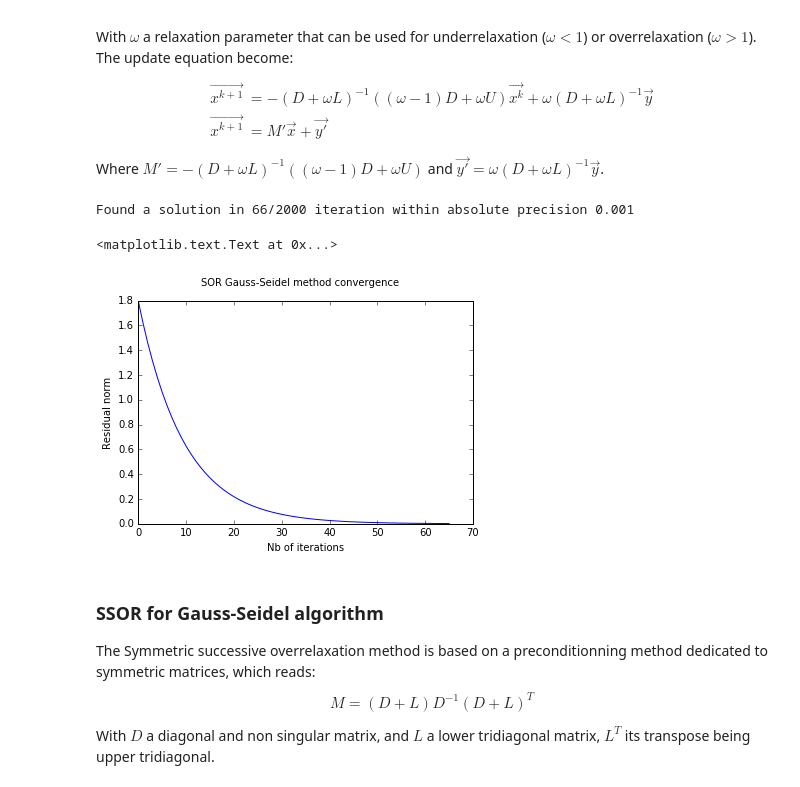
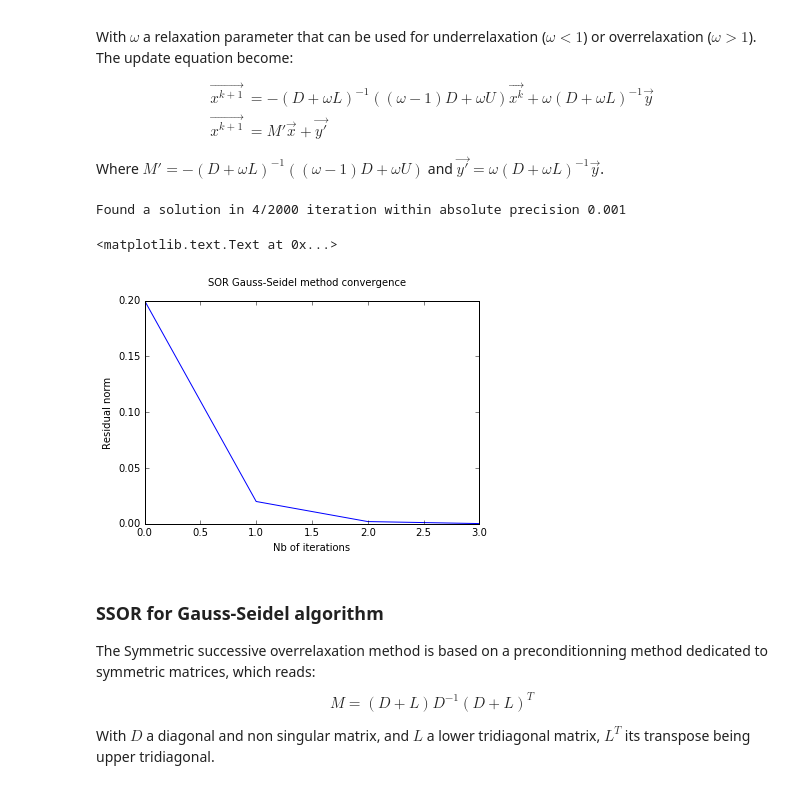
Before and after one commit to gnthibault/Optimisation-Python, a Jupyter notebook: FixedPointIterationsMethods.ipynb, the cells around one changed output. Saved outputs shown, nothing was run; the diff lists cells and outputs as text; code cells hidden in the pictures.

```diff
--- a/FixedPointIterationsMethods.ipynb
+++ b/FixedPointIterationsMethods.ipynb
@@ -194,7 +194,7 @@ Implementing the SOR variation of Jacobi method
 #Now perform the new decomposition
 G = np.diag(np.diagonal(M))
 H = M-G-np.identity(H.shape[0])
-omega = 0.2
+omega = 1.5
 gwId = np.diag(1./(np.diagonal(G)+omega))
 M1=-np.dot(gwId,(omega-1.)*G+omega*H)
 Y1=omega*np.dot(gwId,Y)
@@ -375,39 +375,39 @@ def forSDL( DL, x ):
     return out
 
 #SOR variable change
-omega=0.1
+omega=0.9
 DL=-(D+omega*L)
 U1=(omega-1)*D+omega*U
 Y1=omega*forSDL(-DL,Y)
 
 #Now solve
 Xk=np.zeros(M.shape[1])
 nbIter = 2000
 i = 0
 eps=1e-3
 err=[]
 residual = np.ones_like(Y)*(1+eps)
 
 while (i<nbIter) and not np.allclose(residual,0,atol=eps):
     Xk = forSDL(DL, np.dot(U1,Xk))+Y1
     residual = np.dot(M,Xk)-Y
     err.append(np.linalg.norm(residual))
     i += 1
 
 if i<nbIter:
     print "Found a solution in "+str(i)+"/"+str(nbIter)+" iteration within absolute precision "+str(eps)
 else:
     print "Gauss-Seidel iteration failed, residual norm is "+str(np.linalg.norm(residual))
 
 plt.figure()
 plt.suptitle("SOR Gauss-Seidel method convergence")
 plt.plot(np.arange(i),err)
 plt.xlabel("Nb of iterations")
 plt.ylabel("Residual norm")
 # %% [output]
-Found a solution in 66/2000 iteration within absolute precision 0.001
+Found a solution in 4/2000 iteration within absolute precision 0.001
 <matplotlib.text.Text at 0x...>
-[figure, old version]
+[figure, new version]
 # %% [markdown]
 ### SSOR for Gauss-Seidel algorithm
 
```
Also changed, not shown: parts of 2 cells of this notebook.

++++

* [WHAT IS NEEDED] Write out all the material above exactly, with no image carried over.

* [EXERCISE ANSWER]
Before and after one commit to gnthibault/Optimisation-Python, a Jupyter notebook: FixedPointIterationsMethods.ipynb, the cells around one changed output. Saved outputs shown, nothing was run; the diff lists cells and outputs as text; code cells hidden in the pictures.

```diff
--- a/FixedPointIterationsMethods.ipynb
+++ b/FixedPointIterationsMethods.ipynb
@@ -194,7 +194,7 @@ Implementing the SOR variation of Jacobi method
 #Now perform the new decomposition
 G = np.diag(np.diagonal(M))
 H = M-G-np.identity(H.shape[0])
-omega = 0.2
+omega = 1.5
 gwId = np.diag(1./(np.diagonal(G)+omega))
 M1=-np.dot(gwId,(omega-1.)*G+omega*H)
 Y1=omega*np.dot(gwId,Y)
@@ -375,39 +375,39 @@ def forSDL( DL, x ):
     return out
 
 #SOR variable change
-omega=0.1
+omega=0.9
 DL=-(D+omega*L)
 U1=(omega-1)*D+omega*U
 Y1=omega*forSDL(-DL,Y)
 
 #Now solve
 Xk=np.zeros(M.shape[1])
 nbIter = 2000
 i = 0
 eps=1e-3
 err=[]
 residual = np.ones_like(Y)*(1+eps)
 
 while (i<nbIter) and not np.allclose(residual,0,atol=eps):
     Xk = forSDL(DL, np.dot(U1,Xk))+Y1
     residual = np.dot(M,Xk)-Y
     err.append(np.linalg.norm(residual))
     i += 1
 
 if i<nbIter:
     print "Found a solution in "+str(i)+"/"+str(nbIter)+" iteration within absolute precision "+str(eps)
 else:
     print "Gauss-Seidel iteration failed, residual norm is "+str(np.linalg.norm(residual))
 
 plt.figure()
 plt.suptitle("SOR Gauss-Seidel method convergence")
 plt.plot(np.arange(i),err)
 plt.xlabel("Nb of iterations")
 plt.ylabel("Residual norm")
 # %% [output]
-Found a solution in 66/2000 iteration within absolute precision 0.001
+Found a solution in 4/2000 iteration within absolute precision 0.001
 <matplotlib.text.Text at 0x...>
-[figure, old version]
+[figure, new version]
 # %% [markdown]
 ### SSOR for Gauss-Seidel algorithm
 
```
Also changed, not shown: parts of 2 cells of this notebook.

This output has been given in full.